Haley Dang, Editor
Over the span of three days, students from varying schools across Edmonton, Spruce Grove, Fort McMurray and even BC came down to the University of Alberta for the High School Model United Nations (HSMUN) event. Students were split into committees and assumed the role of delegates representing their countries. The basic run-down: there are topics in which different committees discuss and debate, and it comes down to voting on the best resolution for the problem at hand. You can read more about the event itself here.
I would like to start off by congratulating Kelsey Fortier in Grade 12, who won the award for Best Speaker in her committee, DISEC (The Disarmament and International Security Committee) when representing Israel. As well, Lochlann Kerr won Best Speaker for his participation in WHO (World Health Organization), also representing Israel. The students sent to this simulation were nothing short of amazing. Students were always actively involved, raising their placards to debate and running around to help with resolution papers. Students from everywhere just showed so much passion and interest to be here at HSMUN. Everyone worked hand in hand to make this the most authentic experience possible for all those participating. People stuck by their foreign policies and developed allies, as well as (not going to lie) a couple of enemies. Many delegates worked their tails off to get resolutions passes, merge papers, form alliances and become the negotiator of a lifetime.
You may think that HSMUN is this serious event where students wear pressed suits and talk like they wrote the Oxford dictionary, then decided to memorize it for fun. Well, if this is what you think, you are way off base. The reality is, this is an event filled with teenagers like you and me, even with the whole idea of making decisions for the world on the table. There is still time to joke around and have fun, as long as by the end of the day, you’ve submitted a paper that’s going to hypothetically change the world for the greater good.

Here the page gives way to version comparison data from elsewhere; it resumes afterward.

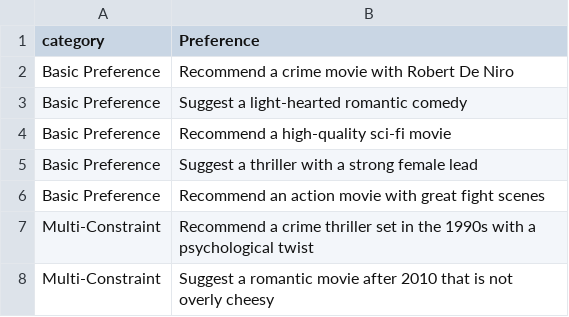
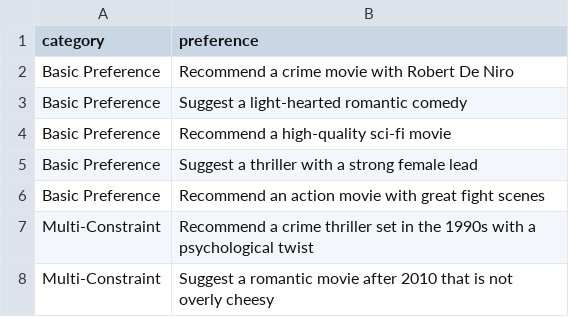
Before and after one commit to KayXi2014/movie_agent, a CSV file: data/test_prompts.csv, drawn as a sheet; only a part is shown.

```diff
--- a/data/test_prompts.csv
+++ b/data/test_prompts.csv
@@ -1,2 +1,2 @@
-category,Preference
+category,preference
 Basic Preference,Recommend a crime movie with Robert De Niro
```
Also changed, not shown: 8 other files.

I spent my time in Legal Committee, where we discussed the rights of illegal migrants and the legal parameters to be set for international espionage. We had other students scattered all over the place from DISEC, WHO, and UNICEF, representing an array of countries, and discussing topics of all nature. When it came to discussion, delegates were sometimes roasted for ten minutes straight on their foreign policy. In other instances, delegates were commended for what they said, and it could be heard in the loud banging of hands knocking or slapping passionately on the wood of the desk. These are the sounds of encouragement one hears after making a memorable remark, or one that got to the hearts of many people.
All joking aside, HSMUN is an experience everyone should enjoy more than once in their life. You develop skills you never thought you had. You end up learning so much from the experience itself. You have amazing university students donating their time, to make it the best time possible.We had Senator Doug Roche come on the night of the banquet to discuss his time and involvement in the UN. These are once-in-a-lifetime experiences that you can’t recreate. You end up meeting people you would never have met otherwise. You have the chance to learn about real world issues that not only affect you, but people around the world. If you are curious about what happened at HSMUN, you can check out the Daily Delegate , which is the newspaper they put out on the events of the day and previous day. I HIGHLY recommend reading it, as it is quite hilarious and very well-written by a press staff made up of volunteers and students. (I ‘m not being biased, it’s not like I run a paper or anything of that nature.) It will also help you get an idea of what happened at HSMUN while you were doing your physics homework.